Brooklyn-based outfit American Authors recently burst onto the music scene with its refreshingly unique, yet cleverly catchy indie sound. The lyrics to the band’s exceptional debut single “Believer” open with, “I’m a little bit sheltered, I’m a little bit scared." When you listen to the the rest of the poignant, polished song however, the artists seems anything but. American Authors- Zac Barnett (vocals), James Adam Shelley (guitar/banjo), Dave Rublin (bass), and Matt Sanchez (drums)- deliver head-bopping melodies, peppy lyrics, and soaring four-part harmonies that are sure to make you dance. I got the chance to shower Barnett with questions and the talented musician opened up about writing songs, lucid dreams, and winning karaoke contests.
Have you ever performed in Denver?
I've driven through Denver a few times and it's always been beautiful, but we have yet to play there.
Give me some insight into the songwriting process.
It’s always a different process each time we sit down to write. Sometimes one person will bring in the initial idea, sometimes it will come from a few different people who had already started something, and a lot of the times we all just sit in a room together and come up with something from scratch. Having four writers in the band always makes for a different writing experience which is really cool because the sound always comes out a little different.
What's the strangest thing to inspire a song?
We have a new song about lucid dreaming. I got really into lucid dreaming back in high school. I started practicing all the steps to try and be able to completely control the dreams I had. It didn't work too well so I ended up giving up.
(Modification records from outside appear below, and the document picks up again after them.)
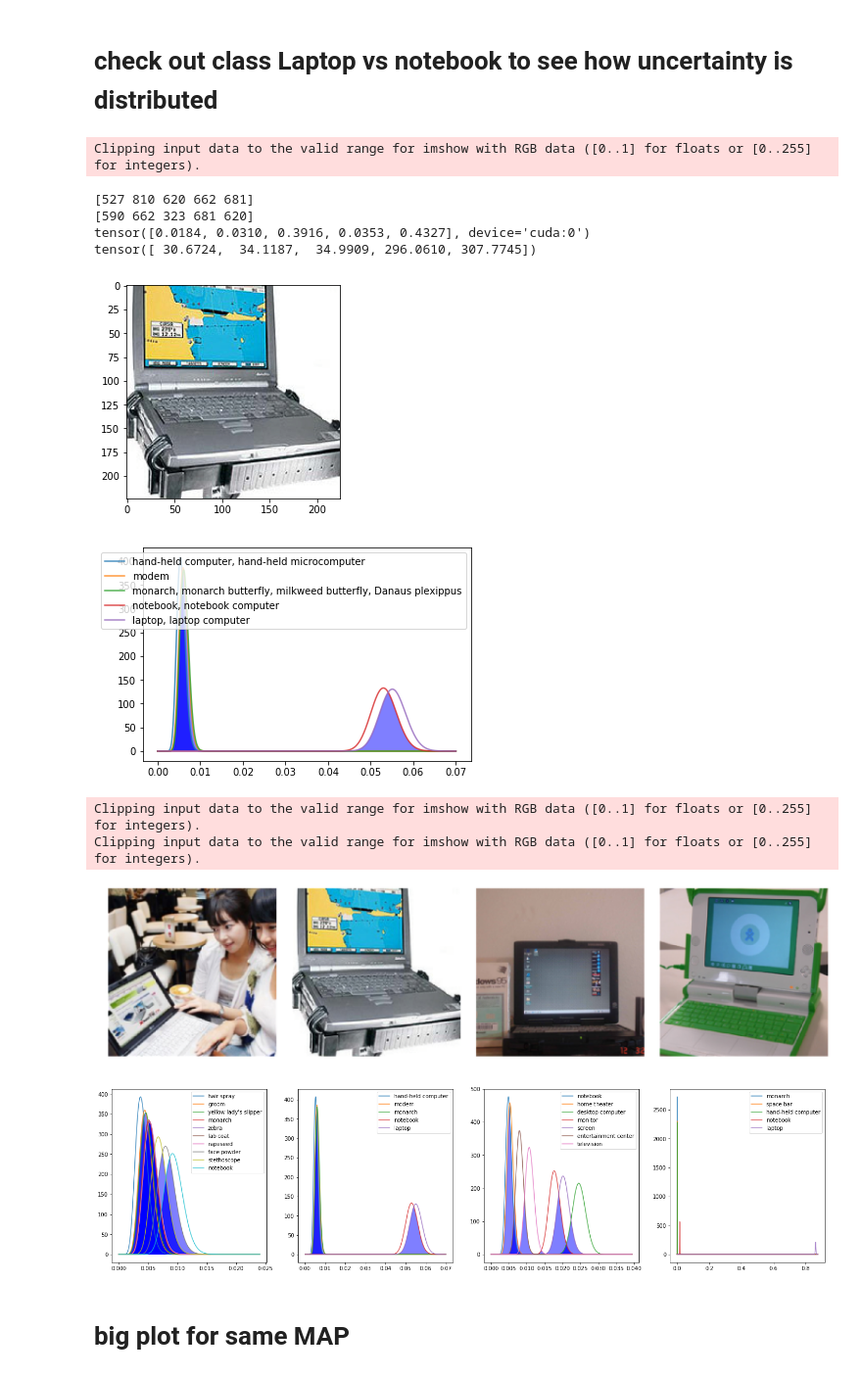
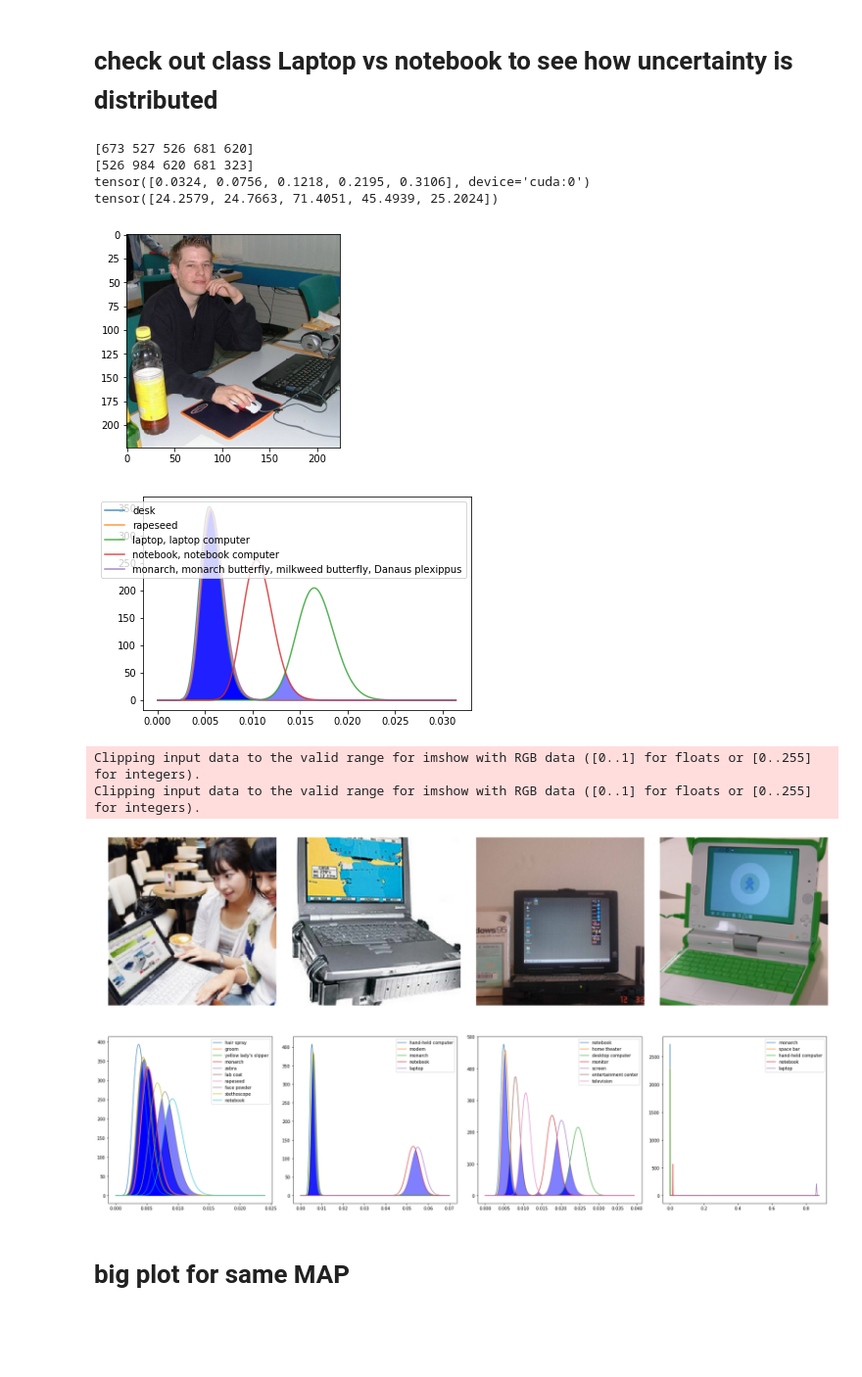
Before and after one commit to ross-Hr/master2020, a Jupyter notebook: 2019-10-Laplace_Bridge/exp/Experiment3_ImageNet_DenseNet.ipynb, the cells around one changed output. Shown at 98% size. Cells and saved outputs as stored; diff of their text form; code cells hidden in the pictures; blank space fills up the shorter version.

Commit message:
added pdf version of imagenet betas

```diff
--- a/2019-10-Laplace_Bridge/exp/Experiment3_ImageNet_DenseNet.ipynb
+++ b/2019-10-Laplace_Bridge/exp/Experiment3_ImageNet_DenseNet.ipynb
@@ -995,7 +995,7 @@ plt.show()
 def get_topK(pred, k):
     return(np.argpartition(pred.cpu().numpy(), -k)[-k:])
 
-i = 31036
+i = 31001
 k = 5
 topK_MAP_i = get_topK(imagenet_MAP[i], k)
 topK_DIR_LPA_i = get_topK(imagenet_DIR_LPA[i], k)
@@ -1057,13 +1057,12 @@ def plot_beta_top_K(i, k=5):
 
 plot_beta_top_K(i, k=k)
 # %% [output]
-Clipping input data to the valid range for imshow with RGB data ([0..1] for floats or [0..255] for integers).
+[673 527 526 681 620]
+[526 984 620 681 323]
+tensor([0.0324, 0.0756, 0.1218, 0.2195, 0.3106], device='cuda:0')
+tensor([24.2579, 24.7663, 71.4051, 45.4939, 25.2024])
-[527 810 620 662 681]
-[590 662 323 681 620]
-tensor([0.0184, 0.0310, 0.3916, 0.0353, 0.4327], device='cuda:0')
-tensor([ 30.6724,  34.1187,  34.9909, 296.0610, 307.7745])
-[figure, old version]
+[figure, new version]
-[figure, old version]
+[figure, new version]
 # %%
 mean = torch.Tensor([0.485, 0.456, 0.406])
 std = torch.Tensor([0.229, 0.224, 0.225])
@@ -1209,18 +1208,20 @@ def show_beta_marginals(list_of_idx, list_of_k, filename):
 
         axs[i].legend()
 
-    tpl.save('figures/{}'.format(filename), figure=fig, figurewidth='\\figwidth', figureheight='\\figheight')
+    #tpl.save('figures/{}'.format(filename), figure=fig, figurewidth='\\figwidth', figureheight='\\figheight')
+    plt.tight_layout()
+    plt.savefig('figures/{}'.format(filename))
     plt.show()
 # %%
 idxs = [31000, 31036, 31028, 31009]
 ks = [10,5,7,5]
 show_images(idxs, filename='imagenet_images.pdf')
-show_beta_marginals(idxs, ks, filename='imagenet_marginal_betas.tex')
+show_beta_marginals(idxs, ks, filename='imagenet_marginal_betas.pdf')
 # %% [output]
 Clipping input data to the valid range for imshow with RGB data ([0..1] for floats or [0..255] for integers).
 Clipping input data to the valid range for imshow with RGB data ([0..1] for floats or [0..255] for integers).
 [figure]
-[figure, old version]
+[figure, new version]
 # %% [markdown]
 # big plot for same MAP
 # %%
```
Also changed, not shown: parts of 11 cells of this notebook, 2 other files.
What's the story behind the debut single "Believer"? How has it changed over time?
“Believer” started from a guitar riff I played. We were sitting around the studio not sure what to start working on and I picked up an acoustic guitar and started playing the lead riff and said, "Here's our next song." James had written the line, "I’m just a believer" a while back and it fit perfectly with the melody. From there, the song pretty much wrote itself in under an hour. With everyone adding in different sounds, melodies and rhythms, it was a very natural and organic process.
You walk into a karaoke bar and are forced to sing a song- what's your go to tune?
I've actually won a couple of karaoke contests. At first everyone says, "Well you’re a singer so of course you won." But usually I just go up and shout the lyrics. I usually start with A-ha's "Take On Me" and then I’ll move on to MJ's "Billy Jean". Recently though I've been singing super sad songs at really bumpin’ bars, like "I Will Always Love You" by Whitney Houston on a Saturday night at a sports bar.
In your opinion, what makes an epic album? What's an example of one of your favorites?
I think we can all agree that we love every Coldplay album. Now those are epic. The songwriting is so good and they do a great job of using dynamics to tell a story throughout the album. The Killers release great epic albums too.
Aside from the upcoming run of shows, what else do you have planned for 2013?
Release an EP, keep writing and releasing songs, release a full album maybe and tour the world? Who knows! I had to cancel my recent trip to Hawaii for some last minute shows, so I’m still trying to find the time to go surf the north shore this year.
If you could have anyone in the world as the #1 fan of American Authors, who would it be and why?
My father. He used to take me to Warped Tour and Ozzfest every summer growing up and he would always say, "Zac, when your band is playing here, I will tattoo my entire body and sell t-shirts at your merch booth." While that will never be able to happen now, it is still a memory that I will never forget.